The verdict – delivered behind closed doors and with “secret” evidence – affects the foundation for the fight against corruption and the fund for the defense of civic rights, as well as its headquarters throughout the country. The court ruling will allow hundreds of thousands of people to be excluded as candidates from any election. Already on June 4, a law, signed by Putin, entered into force, according to which leaders, organizers and others involved in the activities of an entity declared “extremist” can be vetoed as candidates for a period of three years – the supporters— to five years —the leaders and organizers— for activities even prior to the formal prohibition of the entity. A “like” in solidarity with the Navalni cause on social networks or participation in any of its activities will suffice.
The ritual performed by the judges is the key piece of a complex retroactive repressive construction to veto independent citizens from public management and capable of overcoming the already strict filters devised by the regime over time. It is a screening before the parliamentary elections next September. Curiously, the veto of those “involved” in the Navalni structures extends until June 2024, that is, until after Russia’s presidential elections scheduled for the spring of that year and to which Putin could run again. For the leaders of the declared “extremist” organization, the veto will last until 2026.

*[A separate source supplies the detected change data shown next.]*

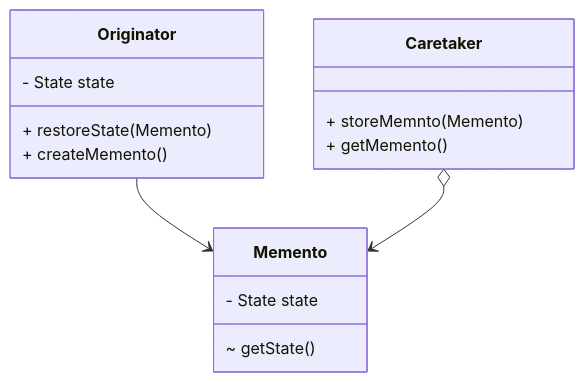
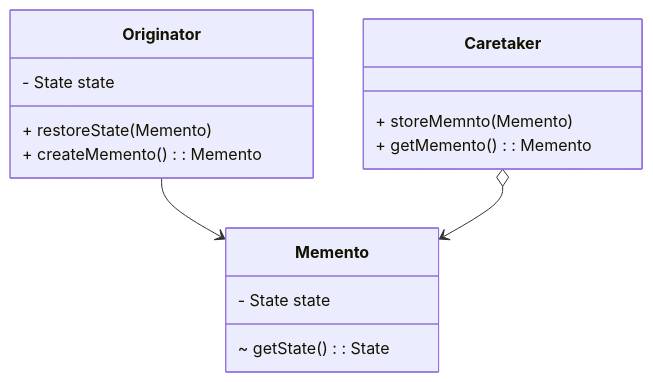
Before and after one commit to wqf31415/wqf31415.github.io: the first of 2 diagrams in source/_drafts/设计模式之备忘录模式.md, drawn with Mermaid. The commit also changed other lines of this file, not shown here.

Commit message:
:triangular_flag_on_post: 修改类图

````diff
--- a/source/_drafts/设计模式之备忘录模式.md
+++ b/source/_drafts/设计模式之备忘录模式.md
@@ -17,12 +17,19 @@
 ```mermaid
 classDiagram
 Originator --> Memento
-Originator : - State state
-Originator : + restoreState(Memento)
-Originator : + createMemento()
-Memento : - State state
-Memento : ~ getState()
+class Originator {
+  - State state
+  + restoreState(Memento)
+  + createMemento(): Memento
+}
+class Memento {
+  - State state
+  ~ getState(): State
+}
+
 Caretaker o--> Memento
-Caretaker : + storeMemnto(Memento)
-Caretaker : + getMemento()
+class Caretaker {
+  + storeMemnto(Memento)
+  + getMemento(): Memento
+}
 ```
````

With gruesome legal provisions, the Putin regime has erected new walls against potential opponents, redoubling its efforts since last fall. The large protests of August 2020 in Belarus could have contributed to the acceleration of this strategy, leading to the conclusion that it may be more effective to eliminate opposition candidates at an early stage rather than having to falsify electoral results or face opponents after the elections, as happened to Belarusian President Aleksandr Lukashenko. Thus, it is enough to deny the registration of the undesirables under the umbrella of a law against those “involved in extremist organizations.”
The guardians of the Kremlin lay the last bricks in an exclusive and threatening legal construction. Democrats want the bunker they build to become suffocating for those entrenched in it who defend an outdated and criminal monopoly of power.